Pesticide use is a key component of efficient crop production, but is associated with a suite of costs. Understanding the main drivers of pesticide use will help us target research to develop effective alternatives. Although economic models predict, and empirical tests confirm, that the value of the crop being protected is an important determinant of between crop variation in pesticide use, previous tests of this prediction have examined only modest numbers of crops and have not assessed the relative importance of crop value versus ecological determinants of pesticide use. Here we analyze variation in pesticide use across 93 crops grown in California, USA.We examine the joint roles of crop value and ecological determinants of pesticide use, including (i) the number of pest species associated with each crop; (ii) the distinction between annual vs. perennial crops; and (iii) the distinction between unprocessed vs. processed crops. We conclude that both economic and ecological drivers influence the magnitude of potential crop losses, thereby shaping farmer pest control practices.

Methods

Data were gathered from public sources, including the California Department of Pesticide Regulation's Pesticide Use Reporting tool. Other data on crop value and acreage were collected from California Department of Food and Agriculture (https://www.cdfa.ca.gov/statistics/).

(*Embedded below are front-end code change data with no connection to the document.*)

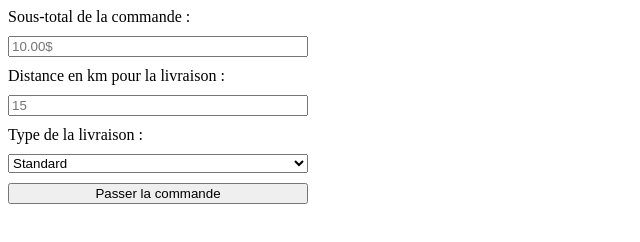
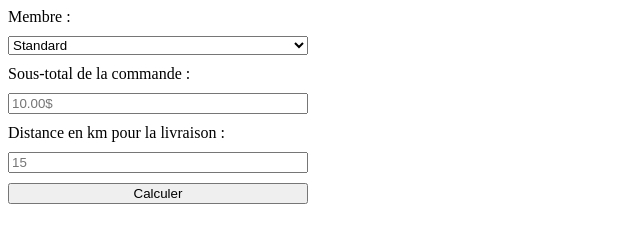
Before and after one commit to etienne-gagnon/420-715-AH-INTRA, a website: page index.html in a window 1280 px wide. Shown: the whole page, without its empty margins (0-640 px from the left). Drawn offline with Linux system fonts and the light colour scheme.

Commit message:
[UPD] - Update du formulaire + ajout des étapes dans test/livraison

```diff
--- a/index.html
+++ b/index.html
@@ -8,18 +8,19 @@
 <body>
 
     <form style="display:flex;flex-direction: column; max-width: 300px; gap:10px;">
+        <label for="">Membre :</label>
+        <select name="typeLivraison" id="">
+            <option value="standard">Standard</option>
+            <option value="premium">Premium</option>
+        </select>
+
         <label for="">Sous-total de la commande :</label>
         <input name="sousTotal" placeholder="10.00$">
 
         <label for="">Distance en km pour la livraison :</label>
         <input name="distance" placeholder="15">
 
-        <label for="">Type de la livraison :</label>
-        <select name="typeLivraison" id="">
-            <option value="standard">Standard</option>
-            <option value="premium">Premium</option>
-        </select>
-        <button type="submit">Passer la commande</button>
+        <button type="submit">Calculer</button>
     </form>
 
 </body>
```
Also changed, not shown: test/livraison.test.js (+16 -1 lines).
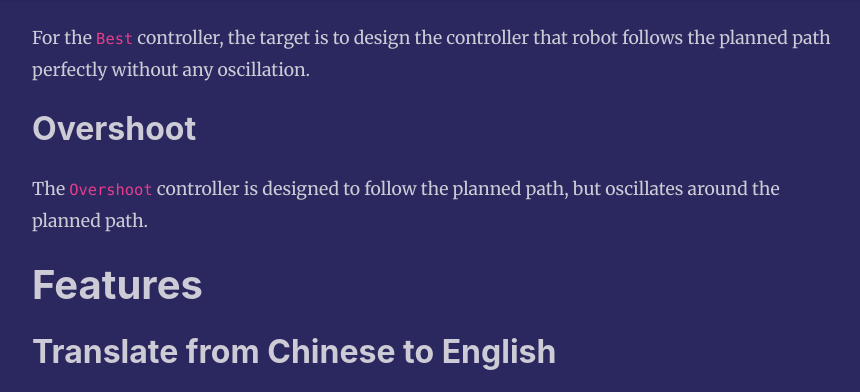
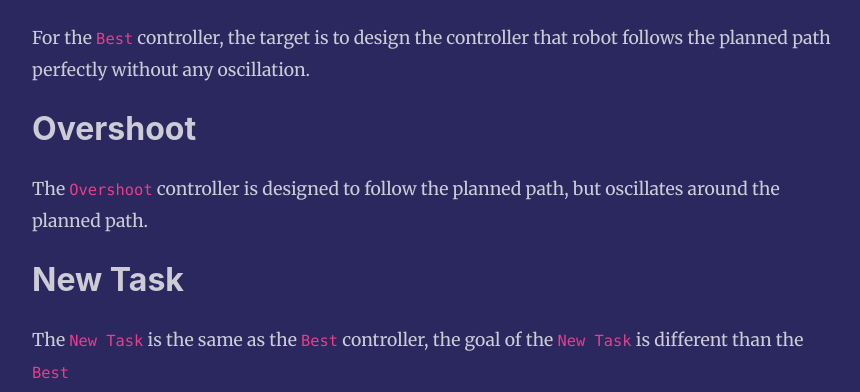
Before and after one commit to nu-jliu/nu-jliu.github.io, a Jekyll site: the page built from _posts/2023-12-6-youbot.md, in a window 1280 px wide and 900 px high, scrolled down 786 px, cut to the strip 0-392 px from the top of the window. Shown: the whole strip, without its empty margins (68-928 px from the left). Built offline with Jekyll 4.4.1, drawn with Linux system fonts in a browser that asks for light colours; nearby versions of some CDN libraries; comment, search, counter and statistics services are not loaded.

Commit message:
push for testing

```diff
--- a/_posts/2023-12-6-youbot.md
+++ b/_posts/2023-12-6-youbot.md
@@ -22,6 +22,9 @@ For the `Best` controller, the target is to design the controller that robot fol
 
 ## Overshoot
 The `Overshoot` controller is designed to follow the planned path, but oscillates around the planned path.
+
+## New Task
+The `New Task` is the same as the `Best` controller, the goal of the `New Task` is different than the `Best`
 
 # Features
 
```
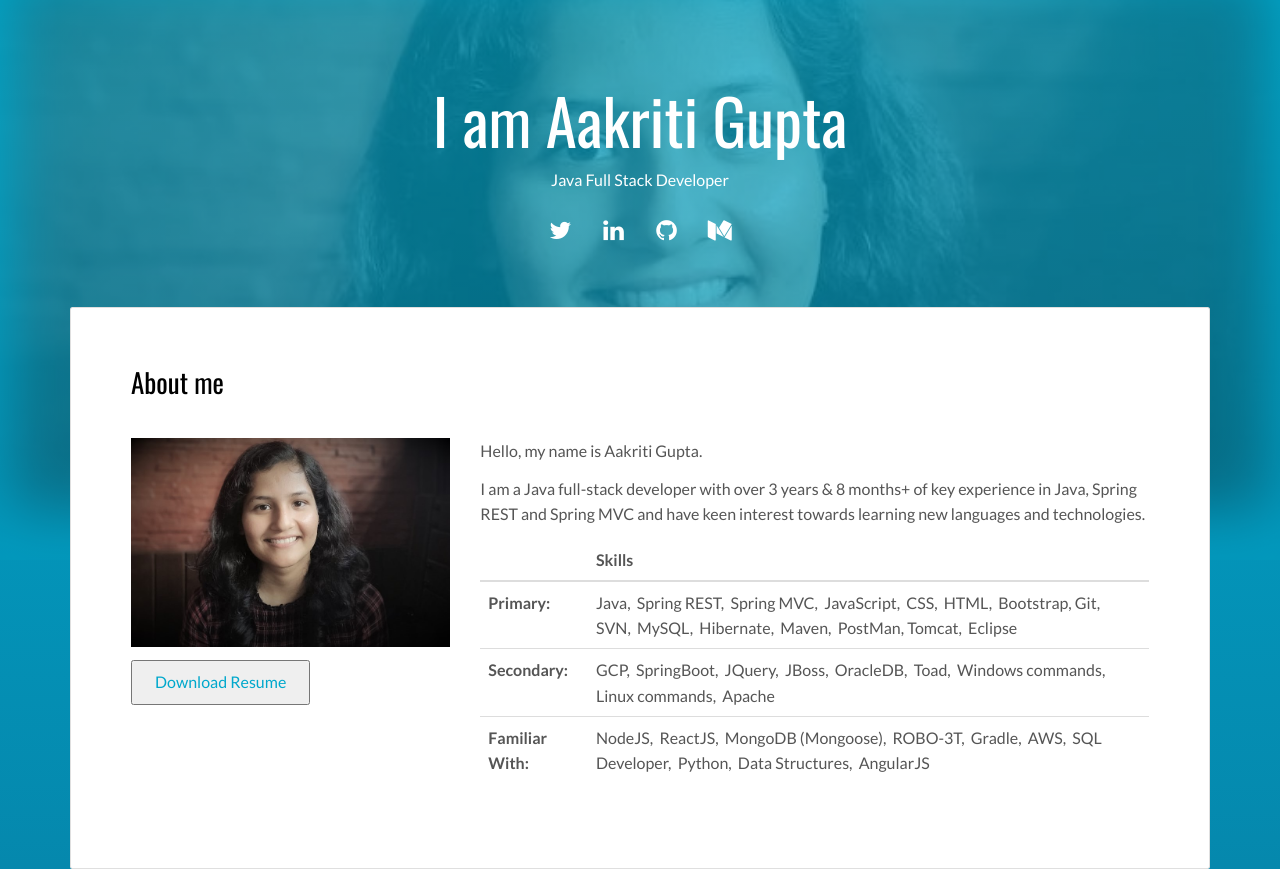
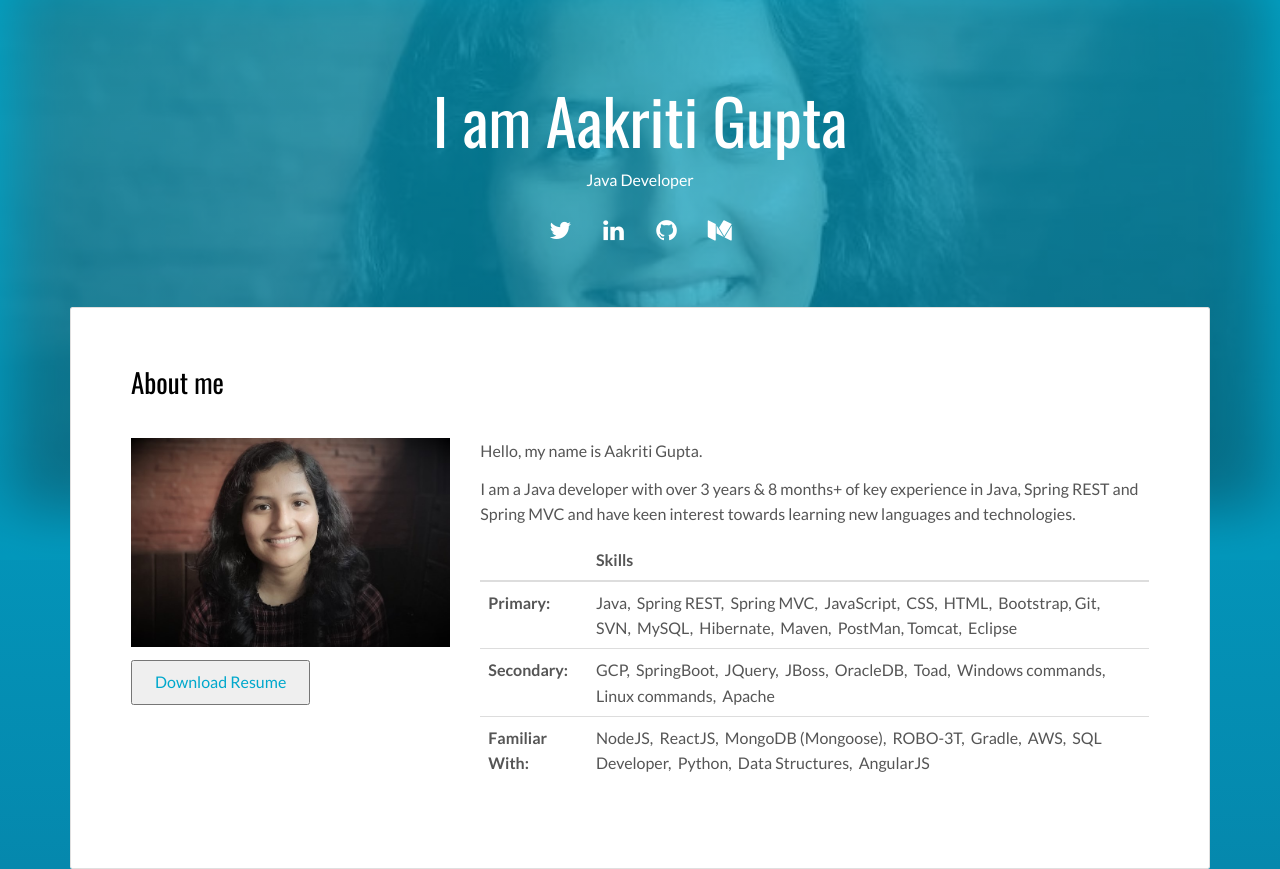
Before and after one commit to Aakritigupta12/aakritigupta1203, a plain HTML site: page index.html in a window 1280 px wide. Shown: the top 869 px of the page. Drawn offline with nearby package versions, Linux system fonts and the light colour scheme.

Commit message:
Update index.html

```diff
--- a/index.html
+++ b/index.html
@@ -27,7 +27,7 @@
   <header class="white-text-container section-container">
     <div class="text-center">
       <h1>I am Aakriti Gupta</h1>
-      <p>Java Full Stack Developer</p>
+      <p>Java Developer</p>
       <p>
         <!-- <a class="fa-icon fa-icon-2x" href="https://www.facebook.com/aakriti.gupta.96387189" title="" target="_blank">
           <i class="fa fa-facebook"></i></a> -->
@@ -74,7 +74,7 @@
               <div class="col-md-8">
 
               <p>Hello, my name is Aakriti Gupta. </p>
-                <p>I am a Java full-stack developer with over 3 years & 8 months+ of key experience in Java, Spring REST and Spring MVC and have keen interest towards learning new languages and technologies.</p>
+                <p>I am a Java developer with over 3 years & 8 months+ of key experience in Java, Spring REST and Spring MVC and have keen interest towards learning new languages and technologies.</p>
                 <table class="table table-sm">
                   <thead>
                     <tr>
```
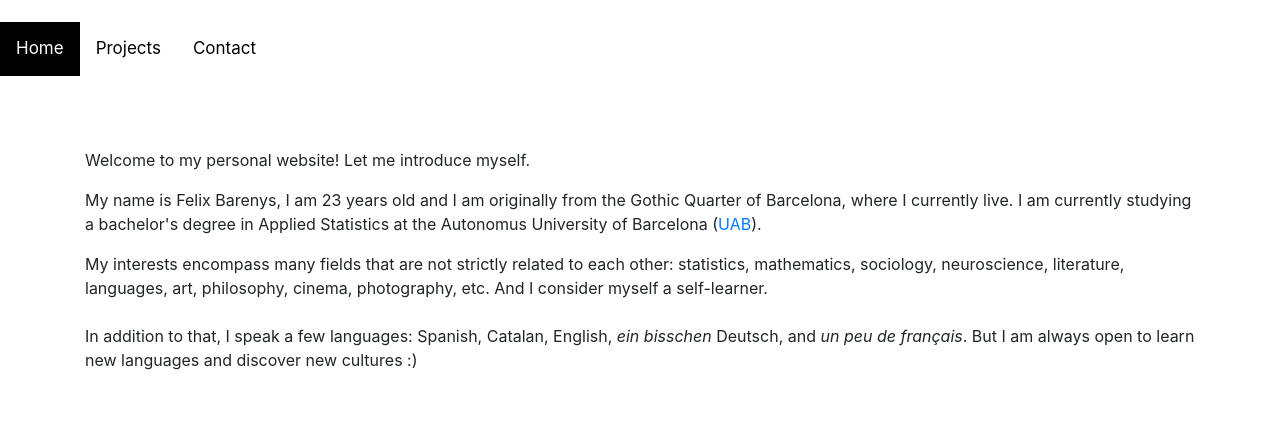
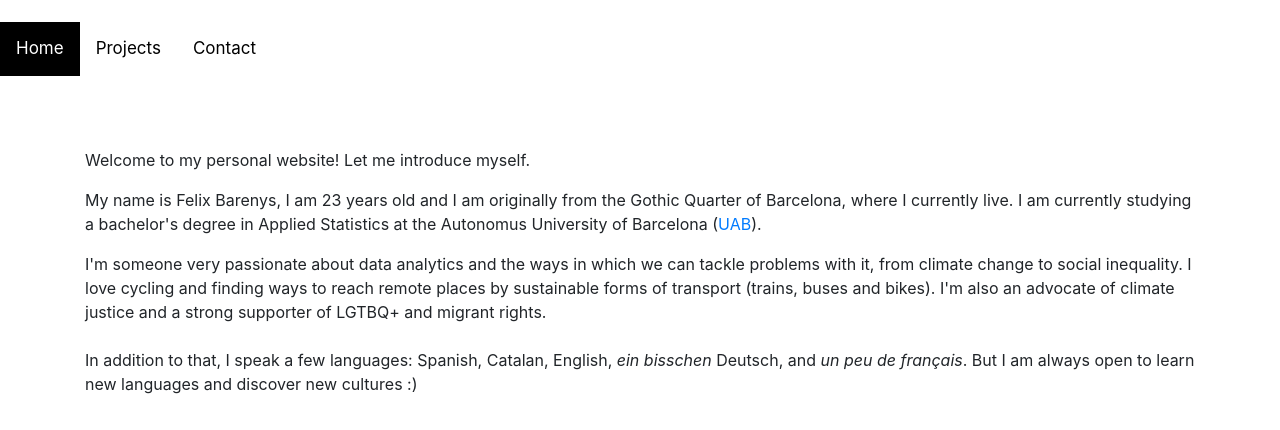
Before and after one commit to fbarenys/fbarenys.github.io, a plain HTML site: page index.html in a window 1280 px wide. Shown: the part 94-524 px from the top of the page. Drawn offline with nearby package versions, Linux system fonts and the light colour scheme.

Commit message:
commit on 'master'

```diff
--- a/index.html
+++ b/index.html
@@ -33,7 +33,8 @@
 		<p> My name is Felix Barenys, I am <span id="age">-</span> years old and I am originally from the Gothic Quarter of Barcelona, where I currently live. I am currently studying a bachelor's degree in Applied Statistics at
 			 the Autonomus University of Barcelona (<a href="https://www.uab.cat/web/universitat-autonoma-de-barcelona-1345467954774.html">UAB</a>).</p>
 
-		<p>My interests encompass many fields that are not strictly related to each other: statistics, mathematics, sociology, neuroscience, literature, languages, art, philosophy, cinema, photography, etc. And I consider myself a self-learner.
+		<p>
+		I'm someone very passionate about data analytics and the ways in which we can tackle problems with it, from climate change to social inequality. I love cycling and finding ways to reach remote places by sustainable forms of transport (trains, buses and bikes). I'm also an advocate of climate justice and a strong supporter of LGTBQ+ and migrant rights.
 		<br><br>
 		In addition to that, I speak a few languages: Spanish, Catalan, English, <i>ein bisschen</i> Deutsch, and <i>un peu de français</i>. But I am always open to learn new languages and discover new cultures :)</p>
 		<br><br>
```
Also changed, not shown: cv.html (+2 -0 lines).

Usage Notes

This dataset summarizes mean annual pesticide use in California, 2011-2015, across 93 crops. Please see the full publication (Rosenheim et al.) in Science of the Total Environment for details.

Funding

U.S. Department of Agriculture, Award: 2015-70006-24164

National Science Foundation, Award: Graduate Research Fellowship to Hanna Kahl